\sqrt{1+2\sqrt{1+3 \sqrt{1+4\sqrt{1 + \cdots}}}}

He waited over six months, and when nobody replied he gave his solution. The result is simply 3.

Now suppose you didn’t know an algebraic proof and wanted to evaluate the expression numerically. The code below will evaluate Ramanujan’s expression down to n levels.

def f(n):
t = 1.0
for k in range(n, 1, -1):
    t = sqrt(k*t + 1)
return t

(The range function above produces the sequence n, n-1, … 2.)

The sequence of f(n) values converges rapidly to 3 as the plot below shows.

The code above evaluates the expression from the inside out, and so you need to know where you’re going to stop before you start. I don’t see how to write a different algorithm that would let you compute f(n+1) taking advantage of having computed f(n). Do you? Can you think of a way to evaluate f(1), f(2), f(3), … f(N) in less than O(N2) time? Will your algorithm if some or all of the numbers in Ramanujan’s expression change?

More Ramanujan posts:

Ramanujan approximation for circumference of an ellipse
Ramanujan’s most beautiful identity
Open question turned into exercise

Visualizing category concept dependencies

Category theory has a high ratio of definitions to theorems, and it can seem like every definition depends on an infinite regress of definitions. But if you graph the definition dependencies, the graph is wide rather than deep.

I picked out 65 concepts and created a visualization using GraphViz. No definition is more than six degrees away from first principles, and most are closer. The graph is pretty big, so here’s a thumbnail.

The full graph is available here.

It’s possible to define concepts in different ways and obtain a different graph. I used definitions from here.

Here is a list of other math diagrams I’ve created.

Heidelberg Laureate Forum

I will be going to Germany in a couple weeks to be a blogger for the Heidelberg Laureate Forum. This conference will bring young researchers in math and computer science together with some of the top people in their fields, winners of the Abel Prize, Turing Award, Fields Medal, and Nevanlinna Prize. I’m looking forward to visiting Heidelberg and being part of an incredible conference.

Heidelberg castle photo via Wikipedia

How hospitals make decisions

From operations research professor Michael Carter on The Science of Better:

If I went into a company, a private company, and said  “I can save you a million dollars day,” the CEO would implement it tomorrow. If I went into a hospital and said “I can save you a million dollars a day,” they’d they have to think about it, because the CEO would have to convince people this was a good idea. It would have to be good for the doctors, good for the nurses, good for the bean counters, good for the patients, good for patient quality, good for media. … All problems become multi-criteria problems. The good new is that things are so bad in health care we can always do that.

That matches my experience from when I used to work for a hospital.

Carter’s last line may not be clear in the excerpt above.
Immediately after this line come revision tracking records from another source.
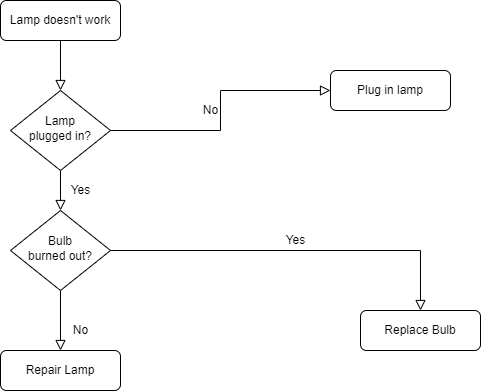
LanXiu-0523/Image_host keeps this draw.io diagram as draw.io/OneFlow/Untitled Diagram.drawio.png. Above is the earlier version. Source tidied: cells renumbered, new cells last; positions are measured from the earlier drawing's top-left corner, leaving out a move shared by most shapes.
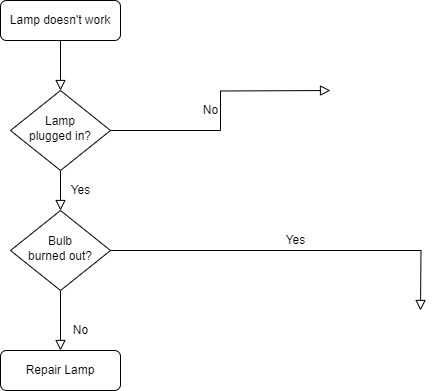
After the commit.

Change to the diagram source:
```diff
@@ -11,20 +11,21 @@
     <mxCell id="4" value="Yes" style="rounded=0;html=1;jettySize=auto;fontSize=11;endArrow=block;endFill=0;endSize=8;strokeWidth=1;shadow=0;labelBackgroundColor=none;edgeStyle=orthogonalEdgeStyle;" parent="1" edge="1" source="6" target="10">
       <mxGeometry y="20" relative="1" as="geometry" />
     </mxCell>
-    <mxCell id="5" value="No" style="edgeStyle=orthogonalEdgeStyle;rounded=0;html=1;jettySize=auto;fontSize=11;endArrow=block;endFill=0;endSize=8;strokeWidth=1;shadow=0;labelBackgroundColor=none;" parent="1" edge="1" source="6" target="7">
-      <mxGeometry y="10" relative="1" as="geometry" />
+    <mxCell id="5" value="No" style="edgeStyle=orthogonalEdgeStyle;rounded=0;html=1;jettySize=auto;fontSize=11;endArrow=block;endFill=0;endSize=8;strokeWidth=1;shadow=0;labelBackgroundColor=none;" parent="1" edge="1" source="6">
+      <mxGeometry y="10" relative="1" as="geometry">
+        <mxPoint x="330" y="90" as="targetPoint" />
+      </mxGeometry>
     </mxCell>
     <mxCell id="6" value="Lamp&lt;br&gt;plugged in?" style="rhombus;whiteSpace=wrap;html=1;shadow=0;fontFamily=Helvetica;fontSize=12;align=center;strokeWidth=1;spacing=6;spacingTop=-4;" parent="1" vertex="1">
       <mxGeometry x="10" y="90" width="100" height="80" as="geometry" />
     </mxCell>
-    <mxCell id="7" value="Plug in lamp" style="rounded=1;whiteSpace=wrap;html=1;fontSize=12;glass=0;strokeWidth=1;shadow=0;" parent="1" vertex="1">
-      <mxGeometry x="330" y="70" width="120" height="40" as="geometry" />
-    </mxCell>
     <mxCell id="8" value="No" style="rounded=0;html=1;jettySize=auto;fontSize=11;endArrow=block;endFill=0;endSize=8;strokeWidth=1;shadow=0;labelBackgroundColor=none;edgeStyle=orthogonalEdgeStyle;" parent="1" edge="1" source="10" target="11">
       <mxGeometry x="0.33" y="20" relative="1" as="geometry" />
     </mxCell>
-    <mxCell id="9" value="Yes" style="edgeStyle=orthogonalEdgeStyle;rounded=0;html=1;jettySize=auto;fontSize=11;endArrow=block;endFill=0;endSize=8;strokeWidth=1;shadow=0;labelBackgroundColor=none;" parent="1" edge="1" source="10" target="12">
-      <mxGeometry y="10" relative="1" as="geometry" />
+    <mxCell id="9" value="Yes" style="edgeStyle=orthogonalEdgeStyle;rounded=0;html=1;jettySize=auto;fontSize=11;endArrow=block;endFill=0;endSize=8;strokeWidth=1;shadow=0;labelBackgroundColor=none;" parent="1" edge="1" source="10">
+      <mxGeometry y="10" relative="1" as="geometry">
+        <mxPoint x="420" y="310" as="targetPoint" />
+      </mxGeometry>
     </mxCell>
     <mxCell id="10" value="Bulb&lt;br&gt;burned out?" style="rhombus;whiteSpace=wrap;html=1;shadow=0;fontFamily=Helvetica;fontSize=12;align=center;strokeWidth=1;spacing=6;spacingTop=-4;" parent="1" vertex="1">
       <mxGeometry x="10" y="210" width="100" height="80" as="geometry" />
@@ -32,8 +33,5 @@
     <mxCell id="11" value="Repair Lamp" style="rounded=1;whiteSpace=wrap;html=1;fontSize=12;glass=0;strokeWidth=1;shadow=0;" parent="1" vertex="1">
       <mxGeometry y="350" width="120" height="40" as="geometry" />
     </mxCell>
-    <mxCell id="12" value="Replace Bulb" style="rounded=1;whiteSpace=wrap;html=1;fontSize=12;glass=0;strokeWidth=1;shadow=0;" parent="1" vertex="1">
-      <mxGeometry x="360" y="310" width="120" height="40" as="geometry" />
-    </mxCell>
   </root>
 </mxGraphModel>
```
In context, he’s saying that health care is so inefficient that an operations research consultant can always find ways to improve things, even though decisions have to satisfy numerous constituencies.
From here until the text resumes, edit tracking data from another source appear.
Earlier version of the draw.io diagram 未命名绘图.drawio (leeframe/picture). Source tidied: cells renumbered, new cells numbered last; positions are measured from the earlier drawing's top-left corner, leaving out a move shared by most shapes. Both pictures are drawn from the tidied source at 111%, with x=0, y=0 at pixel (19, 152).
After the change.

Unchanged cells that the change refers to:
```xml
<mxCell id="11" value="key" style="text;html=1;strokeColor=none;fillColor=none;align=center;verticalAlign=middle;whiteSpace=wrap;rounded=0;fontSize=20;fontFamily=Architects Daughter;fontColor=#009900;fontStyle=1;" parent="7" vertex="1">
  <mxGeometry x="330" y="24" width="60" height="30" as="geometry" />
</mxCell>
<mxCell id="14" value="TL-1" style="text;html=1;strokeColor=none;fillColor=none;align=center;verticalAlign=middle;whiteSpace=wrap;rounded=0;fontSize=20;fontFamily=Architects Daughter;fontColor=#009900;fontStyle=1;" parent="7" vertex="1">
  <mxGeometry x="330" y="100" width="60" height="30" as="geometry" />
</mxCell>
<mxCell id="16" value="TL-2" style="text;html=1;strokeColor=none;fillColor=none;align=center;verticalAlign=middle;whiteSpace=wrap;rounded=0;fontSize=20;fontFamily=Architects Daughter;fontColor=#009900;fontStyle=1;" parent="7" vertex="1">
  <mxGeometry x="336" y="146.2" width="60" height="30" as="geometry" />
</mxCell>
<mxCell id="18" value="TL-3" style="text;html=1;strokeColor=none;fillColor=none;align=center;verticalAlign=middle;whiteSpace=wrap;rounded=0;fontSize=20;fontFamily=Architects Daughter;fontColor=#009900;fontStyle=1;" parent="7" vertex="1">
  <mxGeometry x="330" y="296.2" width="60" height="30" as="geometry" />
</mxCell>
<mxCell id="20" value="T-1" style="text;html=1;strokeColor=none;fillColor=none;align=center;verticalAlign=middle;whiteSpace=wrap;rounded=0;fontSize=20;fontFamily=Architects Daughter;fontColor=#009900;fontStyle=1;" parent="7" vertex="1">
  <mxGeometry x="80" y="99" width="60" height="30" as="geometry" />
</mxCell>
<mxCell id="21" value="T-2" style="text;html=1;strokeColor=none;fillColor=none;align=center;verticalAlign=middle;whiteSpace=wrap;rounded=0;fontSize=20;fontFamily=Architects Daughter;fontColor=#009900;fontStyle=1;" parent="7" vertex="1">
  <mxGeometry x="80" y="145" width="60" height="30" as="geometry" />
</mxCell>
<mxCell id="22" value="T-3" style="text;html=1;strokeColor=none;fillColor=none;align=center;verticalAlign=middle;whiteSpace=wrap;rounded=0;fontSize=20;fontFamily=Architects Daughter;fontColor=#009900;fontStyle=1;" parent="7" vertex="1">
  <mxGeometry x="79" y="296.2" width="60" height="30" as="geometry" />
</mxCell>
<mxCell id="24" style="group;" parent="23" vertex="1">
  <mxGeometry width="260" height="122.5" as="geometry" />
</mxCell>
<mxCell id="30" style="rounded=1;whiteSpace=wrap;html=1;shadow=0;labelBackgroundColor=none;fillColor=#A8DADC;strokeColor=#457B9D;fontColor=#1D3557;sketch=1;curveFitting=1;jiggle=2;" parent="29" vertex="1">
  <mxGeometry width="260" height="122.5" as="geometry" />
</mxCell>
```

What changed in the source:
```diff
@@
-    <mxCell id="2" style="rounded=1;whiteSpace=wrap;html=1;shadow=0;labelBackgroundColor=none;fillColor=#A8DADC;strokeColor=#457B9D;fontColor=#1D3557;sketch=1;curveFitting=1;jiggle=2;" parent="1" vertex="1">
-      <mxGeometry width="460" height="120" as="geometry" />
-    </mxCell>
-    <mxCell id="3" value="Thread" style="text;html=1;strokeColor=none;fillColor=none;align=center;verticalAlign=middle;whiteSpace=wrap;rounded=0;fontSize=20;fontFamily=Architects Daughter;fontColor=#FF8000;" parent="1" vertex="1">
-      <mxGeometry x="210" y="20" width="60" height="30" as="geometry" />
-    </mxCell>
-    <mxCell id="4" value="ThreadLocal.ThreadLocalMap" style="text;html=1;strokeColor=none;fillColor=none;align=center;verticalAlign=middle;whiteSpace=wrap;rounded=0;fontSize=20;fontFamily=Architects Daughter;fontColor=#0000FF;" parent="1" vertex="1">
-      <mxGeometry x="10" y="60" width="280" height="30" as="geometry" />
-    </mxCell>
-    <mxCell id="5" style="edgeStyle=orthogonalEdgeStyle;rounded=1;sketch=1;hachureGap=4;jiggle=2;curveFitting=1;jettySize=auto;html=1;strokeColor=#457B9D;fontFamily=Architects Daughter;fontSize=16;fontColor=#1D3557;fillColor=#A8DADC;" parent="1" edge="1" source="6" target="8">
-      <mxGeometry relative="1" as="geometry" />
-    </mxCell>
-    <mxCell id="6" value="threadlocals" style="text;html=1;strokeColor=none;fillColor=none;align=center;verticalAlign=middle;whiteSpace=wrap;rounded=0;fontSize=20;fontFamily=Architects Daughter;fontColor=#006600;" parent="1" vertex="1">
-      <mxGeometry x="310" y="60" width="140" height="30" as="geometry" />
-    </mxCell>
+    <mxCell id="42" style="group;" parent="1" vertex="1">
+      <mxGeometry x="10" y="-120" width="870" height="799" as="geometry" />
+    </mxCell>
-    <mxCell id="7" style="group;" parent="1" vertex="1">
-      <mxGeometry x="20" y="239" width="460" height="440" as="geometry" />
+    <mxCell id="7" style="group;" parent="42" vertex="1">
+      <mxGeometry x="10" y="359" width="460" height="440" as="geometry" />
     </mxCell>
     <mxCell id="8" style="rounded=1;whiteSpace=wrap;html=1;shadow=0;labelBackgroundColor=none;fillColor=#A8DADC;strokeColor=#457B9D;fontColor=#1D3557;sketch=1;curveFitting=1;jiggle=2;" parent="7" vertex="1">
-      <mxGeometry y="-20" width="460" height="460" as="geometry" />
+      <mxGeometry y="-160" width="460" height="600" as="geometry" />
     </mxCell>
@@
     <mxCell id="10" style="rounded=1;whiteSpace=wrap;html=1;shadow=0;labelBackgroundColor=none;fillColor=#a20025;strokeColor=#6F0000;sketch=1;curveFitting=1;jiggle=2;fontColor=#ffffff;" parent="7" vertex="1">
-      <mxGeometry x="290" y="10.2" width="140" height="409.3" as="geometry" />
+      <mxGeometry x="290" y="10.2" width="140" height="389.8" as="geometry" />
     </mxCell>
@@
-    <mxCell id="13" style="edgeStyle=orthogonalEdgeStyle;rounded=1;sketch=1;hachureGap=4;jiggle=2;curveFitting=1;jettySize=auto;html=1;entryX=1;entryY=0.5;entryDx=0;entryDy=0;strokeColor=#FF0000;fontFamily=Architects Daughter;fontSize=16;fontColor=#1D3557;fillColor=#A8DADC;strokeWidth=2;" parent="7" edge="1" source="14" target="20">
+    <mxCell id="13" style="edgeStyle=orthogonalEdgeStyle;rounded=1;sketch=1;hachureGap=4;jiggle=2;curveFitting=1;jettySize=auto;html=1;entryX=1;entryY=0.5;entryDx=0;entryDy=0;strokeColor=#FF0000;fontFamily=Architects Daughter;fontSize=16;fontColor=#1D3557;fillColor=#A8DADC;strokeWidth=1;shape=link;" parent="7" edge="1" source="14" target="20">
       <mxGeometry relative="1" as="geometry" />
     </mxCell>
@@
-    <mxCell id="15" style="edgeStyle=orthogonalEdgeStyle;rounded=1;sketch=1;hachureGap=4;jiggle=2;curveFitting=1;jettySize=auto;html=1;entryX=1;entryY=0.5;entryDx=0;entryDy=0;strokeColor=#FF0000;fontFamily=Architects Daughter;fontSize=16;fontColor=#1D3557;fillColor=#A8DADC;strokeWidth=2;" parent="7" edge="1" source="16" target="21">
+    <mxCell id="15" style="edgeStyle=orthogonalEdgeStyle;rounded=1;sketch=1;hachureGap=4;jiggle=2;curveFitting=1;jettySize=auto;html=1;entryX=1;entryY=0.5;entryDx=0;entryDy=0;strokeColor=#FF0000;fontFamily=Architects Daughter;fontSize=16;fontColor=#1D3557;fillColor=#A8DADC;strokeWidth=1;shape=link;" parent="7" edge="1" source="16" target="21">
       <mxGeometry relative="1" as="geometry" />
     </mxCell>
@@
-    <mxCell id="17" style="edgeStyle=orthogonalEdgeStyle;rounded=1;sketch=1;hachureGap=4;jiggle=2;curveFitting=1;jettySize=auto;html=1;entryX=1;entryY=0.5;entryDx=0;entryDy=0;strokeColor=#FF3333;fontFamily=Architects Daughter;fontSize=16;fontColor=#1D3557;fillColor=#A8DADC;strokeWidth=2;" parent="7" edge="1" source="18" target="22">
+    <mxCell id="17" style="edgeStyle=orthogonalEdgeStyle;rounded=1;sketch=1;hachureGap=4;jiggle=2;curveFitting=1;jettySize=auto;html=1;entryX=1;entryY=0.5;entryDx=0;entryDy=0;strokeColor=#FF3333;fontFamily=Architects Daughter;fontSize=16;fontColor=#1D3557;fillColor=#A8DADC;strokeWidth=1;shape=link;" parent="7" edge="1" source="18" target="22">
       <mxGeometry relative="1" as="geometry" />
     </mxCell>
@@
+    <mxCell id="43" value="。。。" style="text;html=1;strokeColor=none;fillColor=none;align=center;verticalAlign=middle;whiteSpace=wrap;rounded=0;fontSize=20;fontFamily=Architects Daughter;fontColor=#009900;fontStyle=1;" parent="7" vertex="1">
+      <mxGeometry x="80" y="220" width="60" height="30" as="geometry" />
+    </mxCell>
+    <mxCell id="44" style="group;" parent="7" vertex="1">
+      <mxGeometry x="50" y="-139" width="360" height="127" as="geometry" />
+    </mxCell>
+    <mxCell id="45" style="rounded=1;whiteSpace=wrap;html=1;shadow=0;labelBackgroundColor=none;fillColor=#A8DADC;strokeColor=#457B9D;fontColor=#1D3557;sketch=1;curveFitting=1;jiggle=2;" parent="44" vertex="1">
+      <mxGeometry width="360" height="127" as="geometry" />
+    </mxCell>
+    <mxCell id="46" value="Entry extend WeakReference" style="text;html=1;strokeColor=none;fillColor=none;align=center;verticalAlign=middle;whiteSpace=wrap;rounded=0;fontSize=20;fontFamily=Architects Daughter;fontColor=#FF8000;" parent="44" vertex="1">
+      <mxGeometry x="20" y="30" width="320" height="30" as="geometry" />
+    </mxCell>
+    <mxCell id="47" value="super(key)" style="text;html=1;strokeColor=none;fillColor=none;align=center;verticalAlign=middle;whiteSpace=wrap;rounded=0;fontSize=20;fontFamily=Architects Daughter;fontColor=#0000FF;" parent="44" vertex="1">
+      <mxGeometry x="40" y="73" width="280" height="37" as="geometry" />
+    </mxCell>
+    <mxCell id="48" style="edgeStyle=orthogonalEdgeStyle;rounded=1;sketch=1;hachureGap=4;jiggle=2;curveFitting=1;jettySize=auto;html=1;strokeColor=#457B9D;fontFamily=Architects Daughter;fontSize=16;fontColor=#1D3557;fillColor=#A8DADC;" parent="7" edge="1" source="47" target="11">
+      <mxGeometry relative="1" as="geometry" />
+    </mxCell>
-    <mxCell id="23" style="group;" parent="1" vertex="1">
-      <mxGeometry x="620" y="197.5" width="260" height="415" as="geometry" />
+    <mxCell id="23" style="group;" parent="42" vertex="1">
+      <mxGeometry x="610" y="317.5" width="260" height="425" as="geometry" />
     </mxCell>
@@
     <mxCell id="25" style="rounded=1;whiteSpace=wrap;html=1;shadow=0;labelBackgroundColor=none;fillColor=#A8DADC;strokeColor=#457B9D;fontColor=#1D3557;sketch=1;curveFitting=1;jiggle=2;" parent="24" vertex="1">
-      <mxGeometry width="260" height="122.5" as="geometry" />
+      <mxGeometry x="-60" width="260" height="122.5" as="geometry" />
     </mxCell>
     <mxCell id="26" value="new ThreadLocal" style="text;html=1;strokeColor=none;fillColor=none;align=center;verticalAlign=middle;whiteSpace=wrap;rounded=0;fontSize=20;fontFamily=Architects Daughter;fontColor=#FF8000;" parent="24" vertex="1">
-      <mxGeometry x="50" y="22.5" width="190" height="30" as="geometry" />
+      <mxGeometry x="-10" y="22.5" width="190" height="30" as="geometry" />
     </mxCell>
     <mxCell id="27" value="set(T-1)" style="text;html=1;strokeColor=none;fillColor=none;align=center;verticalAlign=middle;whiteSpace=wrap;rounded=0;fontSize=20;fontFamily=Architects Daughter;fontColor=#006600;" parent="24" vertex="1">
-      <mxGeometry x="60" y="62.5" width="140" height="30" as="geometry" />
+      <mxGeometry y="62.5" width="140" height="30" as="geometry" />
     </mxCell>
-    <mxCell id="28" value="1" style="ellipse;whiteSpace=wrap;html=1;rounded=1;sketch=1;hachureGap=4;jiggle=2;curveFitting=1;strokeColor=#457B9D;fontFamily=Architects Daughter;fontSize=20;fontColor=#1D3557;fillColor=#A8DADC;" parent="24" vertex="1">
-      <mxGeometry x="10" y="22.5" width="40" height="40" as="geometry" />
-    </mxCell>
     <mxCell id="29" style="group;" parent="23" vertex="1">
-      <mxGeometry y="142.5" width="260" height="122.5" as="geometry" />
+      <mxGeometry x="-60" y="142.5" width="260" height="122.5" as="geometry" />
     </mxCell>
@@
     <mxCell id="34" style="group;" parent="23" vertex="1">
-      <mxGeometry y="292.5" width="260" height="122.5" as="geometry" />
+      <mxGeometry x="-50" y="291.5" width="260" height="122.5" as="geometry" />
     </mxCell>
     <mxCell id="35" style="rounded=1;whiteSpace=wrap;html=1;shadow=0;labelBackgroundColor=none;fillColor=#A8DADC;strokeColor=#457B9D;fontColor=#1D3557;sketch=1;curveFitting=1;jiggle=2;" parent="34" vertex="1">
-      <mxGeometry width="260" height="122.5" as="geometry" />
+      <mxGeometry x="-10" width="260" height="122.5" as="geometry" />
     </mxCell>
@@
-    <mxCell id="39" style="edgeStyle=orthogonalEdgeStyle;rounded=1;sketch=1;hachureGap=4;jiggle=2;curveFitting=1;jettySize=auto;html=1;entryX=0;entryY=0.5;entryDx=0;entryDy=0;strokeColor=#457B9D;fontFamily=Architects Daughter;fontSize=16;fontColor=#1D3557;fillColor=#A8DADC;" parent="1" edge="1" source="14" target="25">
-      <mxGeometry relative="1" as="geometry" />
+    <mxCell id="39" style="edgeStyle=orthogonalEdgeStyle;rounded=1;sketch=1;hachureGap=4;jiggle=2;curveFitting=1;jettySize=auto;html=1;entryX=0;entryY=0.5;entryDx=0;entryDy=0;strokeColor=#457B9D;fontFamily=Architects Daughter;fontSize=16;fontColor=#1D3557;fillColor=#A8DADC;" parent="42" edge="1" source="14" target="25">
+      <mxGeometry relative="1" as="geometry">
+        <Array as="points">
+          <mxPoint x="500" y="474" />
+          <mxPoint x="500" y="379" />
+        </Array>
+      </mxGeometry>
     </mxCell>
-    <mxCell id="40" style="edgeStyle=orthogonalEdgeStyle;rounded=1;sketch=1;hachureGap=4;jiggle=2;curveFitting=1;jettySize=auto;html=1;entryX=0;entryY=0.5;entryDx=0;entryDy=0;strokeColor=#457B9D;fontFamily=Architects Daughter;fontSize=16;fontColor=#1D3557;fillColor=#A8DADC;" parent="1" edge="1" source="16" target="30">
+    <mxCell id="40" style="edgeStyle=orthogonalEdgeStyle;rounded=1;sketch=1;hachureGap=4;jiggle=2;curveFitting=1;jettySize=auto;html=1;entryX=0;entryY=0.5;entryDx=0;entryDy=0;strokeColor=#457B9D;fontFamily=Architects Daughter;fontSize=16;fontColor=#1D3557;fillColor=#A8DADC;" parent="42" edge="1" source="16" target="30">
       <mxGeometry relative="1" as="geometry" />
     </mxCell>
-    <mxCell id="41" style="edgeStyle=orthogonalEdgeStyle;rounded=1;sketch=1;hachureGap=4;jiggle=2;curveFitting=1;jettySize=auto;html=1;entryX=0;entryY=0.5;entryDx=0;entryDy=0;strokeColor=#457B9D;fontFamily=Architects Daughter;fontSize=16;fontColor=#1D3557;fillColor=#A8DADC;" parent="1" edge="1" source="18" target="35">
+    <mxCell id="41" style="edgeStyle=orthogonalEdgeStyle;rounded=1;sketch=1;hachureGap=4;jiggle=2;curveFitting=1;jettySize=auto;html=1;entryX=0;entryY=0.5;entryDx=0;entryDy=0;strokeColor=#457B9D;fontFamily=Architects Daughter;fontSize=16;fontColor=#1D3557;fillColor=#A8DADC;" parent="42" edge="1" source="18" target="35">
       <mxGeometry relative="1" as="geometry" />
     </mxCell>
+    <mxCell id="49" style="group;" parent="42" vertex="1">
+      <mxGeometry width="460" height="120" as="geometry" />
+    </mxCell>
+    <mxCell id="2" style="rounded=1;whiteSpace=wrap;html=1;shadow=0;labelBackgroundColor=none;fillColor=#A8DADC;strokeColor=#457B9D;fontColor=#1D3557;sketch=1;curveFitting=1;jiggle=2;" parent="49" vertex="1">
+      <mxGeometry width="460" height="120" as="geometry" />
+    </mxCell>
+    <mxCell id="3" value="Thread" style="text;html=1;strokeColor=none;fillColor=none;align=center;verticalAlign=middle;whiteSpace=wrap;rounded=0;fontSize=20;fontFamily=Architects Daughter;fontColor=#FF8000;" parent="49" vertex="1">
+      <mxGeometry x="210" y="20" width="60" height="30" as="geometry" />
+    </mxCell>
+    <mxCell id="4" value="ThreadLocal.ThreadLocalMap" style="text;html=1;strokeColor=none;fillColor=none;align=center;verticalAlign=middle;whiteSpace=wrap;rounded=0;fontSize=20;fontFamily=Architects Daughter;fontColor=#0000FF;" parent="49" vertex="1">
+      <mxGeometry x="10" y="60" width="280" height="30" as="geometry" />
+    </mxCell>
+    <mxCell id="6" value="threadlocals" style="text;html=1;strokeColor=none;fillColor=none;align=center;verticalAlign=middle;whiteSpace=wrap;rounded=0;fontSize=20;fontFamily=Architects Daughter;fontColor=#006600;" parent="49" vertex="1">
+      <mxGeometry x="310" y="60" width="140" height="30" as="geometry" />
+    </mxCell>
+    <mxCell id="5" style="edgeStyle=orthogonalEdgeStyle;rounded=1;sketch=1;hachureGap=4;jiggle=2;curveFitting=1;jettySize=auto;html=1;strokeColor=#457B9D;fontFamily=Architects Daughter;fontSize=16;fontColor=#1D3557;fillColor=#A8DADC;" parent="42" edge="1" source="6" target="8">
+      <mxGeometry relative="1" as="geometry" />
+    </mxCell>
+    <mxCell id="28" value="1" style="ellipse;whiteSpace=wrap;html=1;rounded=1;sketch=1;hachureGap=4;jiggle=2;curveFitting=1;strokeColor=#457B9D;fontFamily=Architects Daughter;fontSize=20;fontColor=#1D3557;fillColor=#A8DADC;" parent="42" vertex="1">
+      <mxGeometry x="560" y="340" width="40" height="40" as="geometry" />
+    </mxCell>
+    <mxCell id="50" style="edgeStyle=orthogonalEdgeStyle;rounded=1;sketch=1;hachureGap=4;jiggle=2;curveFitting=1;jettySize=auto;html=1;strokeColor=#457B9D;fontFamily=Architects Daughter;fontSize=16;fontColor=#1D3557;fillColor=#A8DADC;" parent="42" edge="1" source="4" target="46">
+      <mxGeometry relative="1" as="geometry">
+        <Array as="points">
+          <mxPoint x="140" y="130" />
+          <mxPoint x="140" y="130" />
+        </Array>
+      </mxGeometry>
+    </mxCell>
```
Nicholas Carr said something similar in his book Does IT Matter? Carr argues for most of the book that although information technology is important, it has become a given, like electricity. Then near the end of his book, he says that because health care IT is so far behind, his remarks don’t apply there.